___ PROVIDED INFORMATION

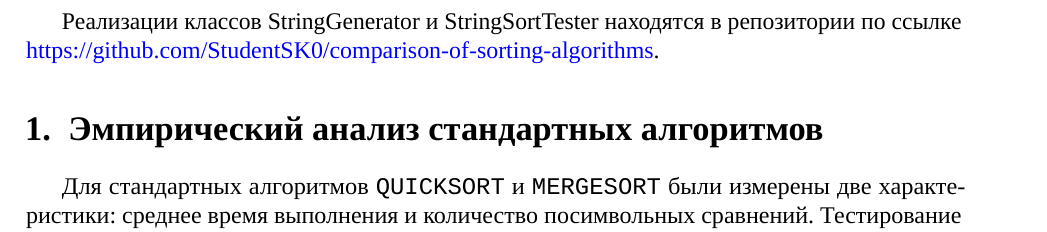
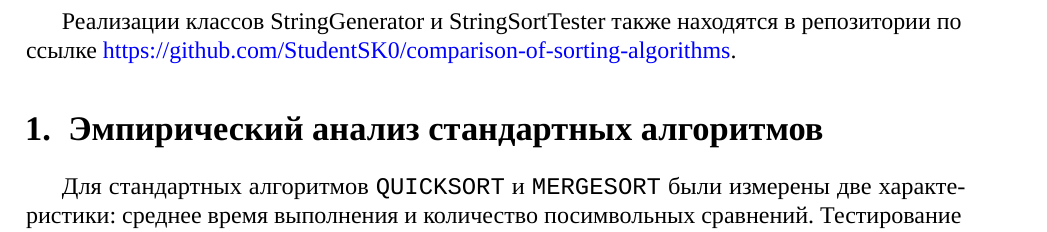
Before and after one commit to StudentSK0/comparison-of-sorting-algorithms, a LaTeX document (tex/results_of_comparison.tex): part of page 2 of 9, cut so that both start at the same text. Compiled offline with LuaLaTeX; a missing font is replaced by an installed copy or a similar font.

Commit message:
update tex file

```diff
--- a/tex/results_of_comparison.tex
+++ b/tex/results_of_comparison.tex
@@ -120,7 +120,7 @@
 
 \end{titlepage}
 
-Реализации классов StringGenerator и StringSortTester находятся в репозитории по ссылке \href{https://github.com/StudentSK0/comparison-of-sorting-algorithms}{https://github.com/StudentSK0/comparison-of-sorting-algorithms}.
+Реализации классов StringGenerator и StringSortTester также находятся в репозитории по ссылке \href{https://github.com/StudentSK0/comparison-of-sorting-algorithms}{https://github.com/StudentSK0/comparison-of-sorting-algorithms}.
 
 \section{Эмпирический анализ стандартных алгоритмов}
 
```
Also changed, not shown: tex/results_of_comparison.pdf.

______

[WHAT THIS TASK INVOLVES]
Each line in the entries above that includes the string "Реализации" should be extracted.

[REPLY TO THE EXERCISE]
-Реализации классов StringGenerator и StringSortTester находятся в репозитории по ссылке \href{https://github.com/StudentSK0/comparison-of-sorting-algorithms}{https://github.com/StudentSK0/comparison-of-sorting-algorithms}.
+Реализации классов StringGenerator и StringSortTester также находятся в репозитории по ссылке \href{https://github.com/StudentSK0/comparison-of-sorting-algorithms}{https://github.com/StudentSK0/comparison-of-sorting-algorithms}.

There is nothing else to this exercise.